▶ [Exercise brief]:
Could you print all of the data below again, exactly?

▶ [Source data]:

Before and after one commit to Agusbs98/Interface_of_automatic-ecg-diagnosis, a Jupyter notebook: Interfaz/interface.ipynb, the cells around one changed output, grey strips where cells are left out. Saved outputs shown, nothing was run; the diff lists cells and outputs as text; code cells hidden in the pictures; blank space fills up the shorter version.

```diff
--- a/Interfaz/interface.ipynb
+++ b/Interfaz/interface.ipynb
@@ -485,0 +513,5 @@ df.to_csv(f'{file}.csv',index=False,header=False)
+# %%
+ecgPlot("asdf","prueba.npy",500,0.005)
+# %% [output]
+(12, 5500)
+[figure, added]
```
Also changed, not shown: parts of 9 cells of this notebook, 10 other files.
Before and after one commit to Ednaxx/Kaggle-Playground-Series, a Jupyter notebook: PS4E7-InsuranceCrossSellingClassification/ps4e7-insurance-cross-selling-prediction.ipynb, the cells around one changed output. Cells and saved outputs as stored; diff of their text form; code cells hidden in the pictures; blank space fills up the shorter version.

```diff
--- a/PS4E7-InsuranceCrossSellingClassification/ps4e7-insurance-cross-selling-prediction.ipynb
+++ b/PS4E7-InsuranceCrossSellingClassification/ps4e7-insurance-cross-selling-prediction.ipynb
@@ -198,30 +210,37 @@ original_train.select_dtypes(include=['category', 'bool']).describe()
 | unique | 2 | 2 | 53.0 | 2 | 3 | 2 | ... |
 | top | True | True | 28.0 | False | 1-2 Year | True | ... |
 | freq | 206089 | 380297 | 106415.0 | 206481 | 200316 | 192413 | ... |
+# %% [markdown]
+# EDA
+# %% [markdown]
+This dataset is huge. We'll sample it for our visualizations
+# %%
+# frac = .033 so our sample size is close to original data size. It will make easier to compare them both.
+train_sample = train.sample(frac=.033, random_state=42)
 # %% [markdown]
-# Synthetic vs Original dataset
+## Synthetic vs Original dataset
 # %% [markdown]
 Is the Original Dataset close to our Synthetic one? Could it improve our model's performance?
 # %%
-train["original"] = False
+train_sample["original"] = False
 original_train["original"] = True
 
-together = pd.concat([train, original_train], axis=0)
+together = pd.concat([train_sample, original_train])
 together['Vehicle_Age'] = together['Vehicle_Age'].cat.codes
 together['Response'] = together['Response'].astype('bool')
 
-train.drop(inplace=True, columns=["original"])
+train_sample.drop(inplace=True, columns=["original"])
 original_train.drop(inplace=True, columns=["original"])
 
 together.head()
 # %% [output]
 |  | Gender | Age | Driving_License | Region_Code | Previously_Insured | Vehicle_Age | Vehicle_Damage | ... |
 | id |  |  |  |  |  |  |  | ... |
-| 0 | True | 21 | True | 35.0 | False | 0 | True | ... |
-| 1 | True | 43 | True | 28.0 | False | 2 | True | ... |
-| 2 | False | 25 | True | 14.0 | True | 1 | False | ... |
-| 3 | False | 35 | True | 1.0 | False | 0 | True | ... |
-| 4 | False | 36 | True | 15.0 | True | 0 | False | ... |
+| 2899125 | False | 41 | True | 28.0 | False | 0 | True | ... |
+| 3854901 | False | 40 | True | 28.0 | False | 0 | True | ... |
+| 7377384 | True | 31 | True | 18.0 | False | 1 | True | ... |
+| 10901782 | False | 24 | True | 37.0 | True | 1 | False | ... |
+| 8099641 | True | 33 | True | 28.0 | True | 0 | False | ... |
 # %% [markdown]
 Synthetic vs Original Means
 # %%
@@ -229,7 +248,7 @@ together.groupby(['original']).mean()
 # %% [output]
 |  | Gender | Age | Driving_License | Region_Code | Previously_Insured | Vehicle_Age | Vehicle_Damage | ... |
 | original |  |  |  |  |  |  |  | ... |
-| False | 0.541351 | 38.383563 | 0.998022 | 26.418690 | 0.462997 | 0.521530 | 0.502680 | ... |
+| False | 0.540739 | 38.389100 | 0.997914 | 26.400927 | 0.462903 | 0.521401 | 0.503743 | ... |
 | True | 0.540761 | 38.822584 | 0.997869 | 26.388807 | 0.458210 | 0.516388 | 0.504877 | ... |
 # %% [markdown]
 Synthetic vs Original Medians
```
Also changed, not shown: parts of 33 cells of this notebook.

▶ [Task response]:
Before and after one commit to Agusbs98/Interface_of_automatic-ecg-diagnosis, a Jupyter notebook: Interfaz/interface.ipynb, the cells around one changed output, grey strips where cells are left out. Saved outputs shown, nothing was run; the diff lists cells and outputs as text; code cells hidden in the pictures; blank space fills up the shorter version.

```diff
--- a/Interfaz/interface.ipynb
+++ b/Interfaz/interface.ipynb
@@ -485,0 +513,5 @@ df.to_csv(f'{file}.csv',index=False,header=False)
+# %%
+ecgPlot("asdf","prueba.npy",500,0.005)
+# %% [output]
+(12, 5500)
+[figure, added]
```
Also changed, not shown: parts of 9 cells of this notebook, 10 other files.
Before and after one commit to Ednaxx/Kaggle-Playground-Series, a Jupyter notebook: PS4E7-InsuranceCrossSellingClassification/ps4e7-insurance-cross-selling-prediction.ipynb, the cells around one changed output. Cells and saved outputs as stored; diff of their text form; code cells hidden in the pictures; blank space fills up the shorter version.

```diff
--- a/PS4E7-InsuranceCrossSellingClassification/ps4e7-insurance-cross-selling-prediction.ipynb
+++ b/PS4E7-InsuranceCrossSellingClassification/ps4e7-insurance-cross-selling-prediction.ipynb
@@ -198,30 +210,37 @@ original_train.select_dtypes(include=['category', 'bool']).describe()
 | unique | 2 | 2 | 53.0 | 2 | 3 | 2 | ... |
 | top | True | True | 28.0 | False | 1-2 Year | True | ... |
 | freq | 206089 | 380297 | 106415.0 | 206481 | 200316 | 192413 | ... |
+# %% [markdown]
+# EDA
+# %% [markdown]
+This dataset is huge. We'll sample it for our visualizations
+# %%
+# frac = .033 so our sample size is close to original data size. It will make easier to compare them both.
+train_sample = train.sample(frac=.033, random_state=42)
 # %% [markdown]
-# Synthetic vs Original dataset
+## Synthetic vs Original dataset
 # %% [markdown]
 Is the Original Dataset close to our Synthetic one? Could it improve our model's performance?
 # %%
-train["original"] = False
+train_sample["original"] = False
 original_train["original"] = True
 
-together = pd.concat([train, original_train], axis=0)
+together = pd.concat([train_sample, original_train])
 together['Vehicle_Age'] = together['Vehicle_Age'].cat.codes
 together['Response'] = together['Response'].astype('bool')
 
-train.drop(inplace=True, columns=["original"])
+train_sample.drop(inplace=True, columns=["original"])
 original_train.drop(inplace=True, columns=["original"])
 
 together.head()
 # %% [output]
 |  | Gender | Age | Driving_License | Region_Code | Previously_Insured | Vehicle_Age | Vehicle_Damage | ... |
 | id |  |  |  |  |  |  |  | ... |
-| 0 | True | 21 | True | 35.0 | False | 0 | True | ... |
-| 1 | True | 43 | True | 28.0 | False | 2 | True | ... |
-| 2 | False | 25 | True | 14.0 | True | 1 | False | ... |
-| 3 | False | 35 | True | 1.0 | False | 0 | True | ... |
-| 4 | False | 36 | True | 15.0 | True | 0 | False | ... |
+| 2899125 | False | 41 | True | 28.0 | False | 0 | True | ... |
+| 3854901 | False | 40 | True | 28.0 | False | 0 | True | ... |
+| 7377384 | True | 31 | True | 18.0 | False | 1 | True | ... |
+| 10901782 | False | 24 | True | 37.0 | True | 1 | False | ... |
+| 8099641 | True | 33 | True | 28.0 | True | 0 | False | ... |
 # %% [markdown]
 Synthetic vs Original Means
 # %%
@@ -229,7 +248,7 @@ together.groupby(['original']).mean()
 # %% [output]
 |  | Gender | Age | Driving_License | Region_Code | Previously_Insured | Vehicle_Age | Vehicle_Damage | ... |
 | original |  |  |  |  |  |  |  | ... |
-| False | 0.541351 | 38.383563 | 0.998022 | 26.418690 | 0.462997 | 0.521530 | 0.502680 | ... |
+| False | 0.540739 | 38.389100 | 0.997914 | 26.400927 | 0.462903 | 0.521401 | 0.503743 | ... |
 | True | 0.540761 | 38.822584 | 0.997869 | 26.388807 | 0.458210 | 0.516388 | 0.504877 | ... |
 # %% [markdown]
 Synthetic vs Original Medians
```
Also changed, not shown: parts of 33 cells of this notebook.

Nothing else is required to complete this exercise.